WORK TO BE COMPLETED =
Should an entry contain an image, omit it and repeat the rest exactly.

[Before and after images]
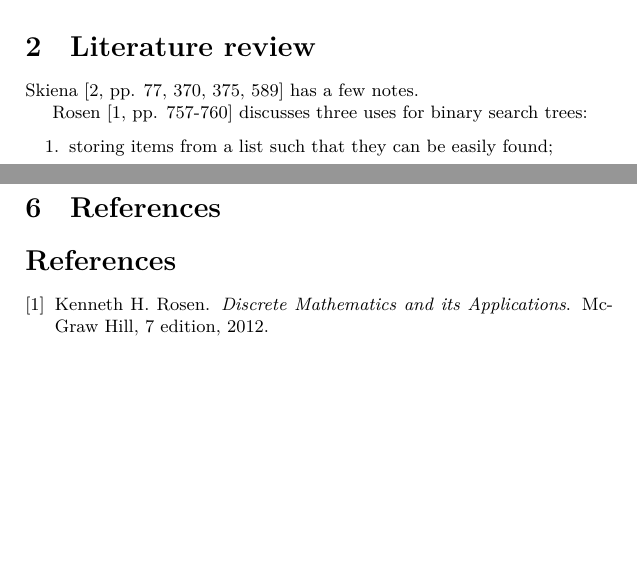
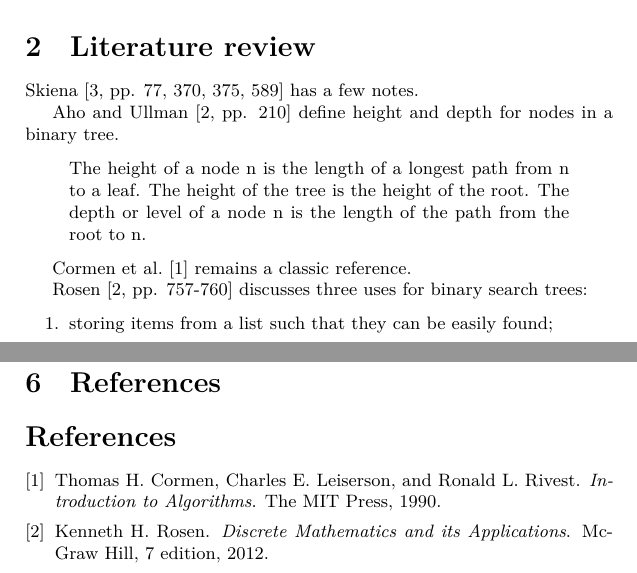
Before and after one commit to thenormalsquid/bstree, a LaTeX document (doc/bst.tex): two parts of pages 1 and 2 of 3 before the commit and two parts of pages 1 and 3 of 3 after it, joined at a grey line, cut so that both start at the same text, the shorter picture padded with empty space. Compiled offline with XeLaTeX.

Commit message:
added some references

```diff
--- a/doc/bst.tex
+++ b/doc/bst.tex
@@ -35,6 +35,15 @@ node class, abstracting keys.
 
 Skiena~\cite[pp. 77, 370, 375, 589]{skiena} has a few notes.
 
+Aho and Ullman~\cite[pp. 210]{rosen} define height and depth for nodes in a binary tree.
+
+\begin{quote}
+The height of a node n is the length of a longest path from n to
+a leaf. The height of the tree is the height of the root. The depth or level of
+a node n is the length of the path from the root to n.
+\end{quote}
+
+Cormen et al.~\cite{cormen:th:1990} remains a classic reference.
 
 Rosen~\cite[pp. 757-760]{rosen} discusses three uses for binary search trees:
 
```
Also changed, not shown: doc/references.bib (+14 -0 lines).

TASK ANSWER =
Before and after one commit to thenormalsquid/bstree, a LaTeX document (doc/bst.tex): two parts of pages 1 and 2 of 3 before the commit and two parts of pages 1 and 3 of 3 after it, joined at a grey line, cut so that both start at the same text, the shorter picture padded with empty space. Compiled offline with XeLaTeX.

Commit message:
added some references

```diff
--- a/doc/bst.tex
+++ b/doc/bst.tex
@@ -35,6 +35,15 @@ node class, abstracting keys.
 
 Skiena~\cite[pp. 77, 370, 375, 589]{skiena} has a few notes.
 
+Aho and Ullman~\cite[pp. 210]{rosen} define height and depth for nodes in a binary tree.
+
+\begin{quote}
+The height of a node n is the length of a longest path from n to
+a leaf. The height of the tree is the height of the root. The depth or level of
+a node n is the length of the path from the root to n.
+\end{quote}
+
+Cormen et al.~\cite{cormen:th:1990} remains a classic reference.
 
 Rosen~\cite[pp. 757-760]{rosen} discusses three uses for binary search trees:
 
```
Also changed, not shown: doc/references.bib (+14 -0 lines).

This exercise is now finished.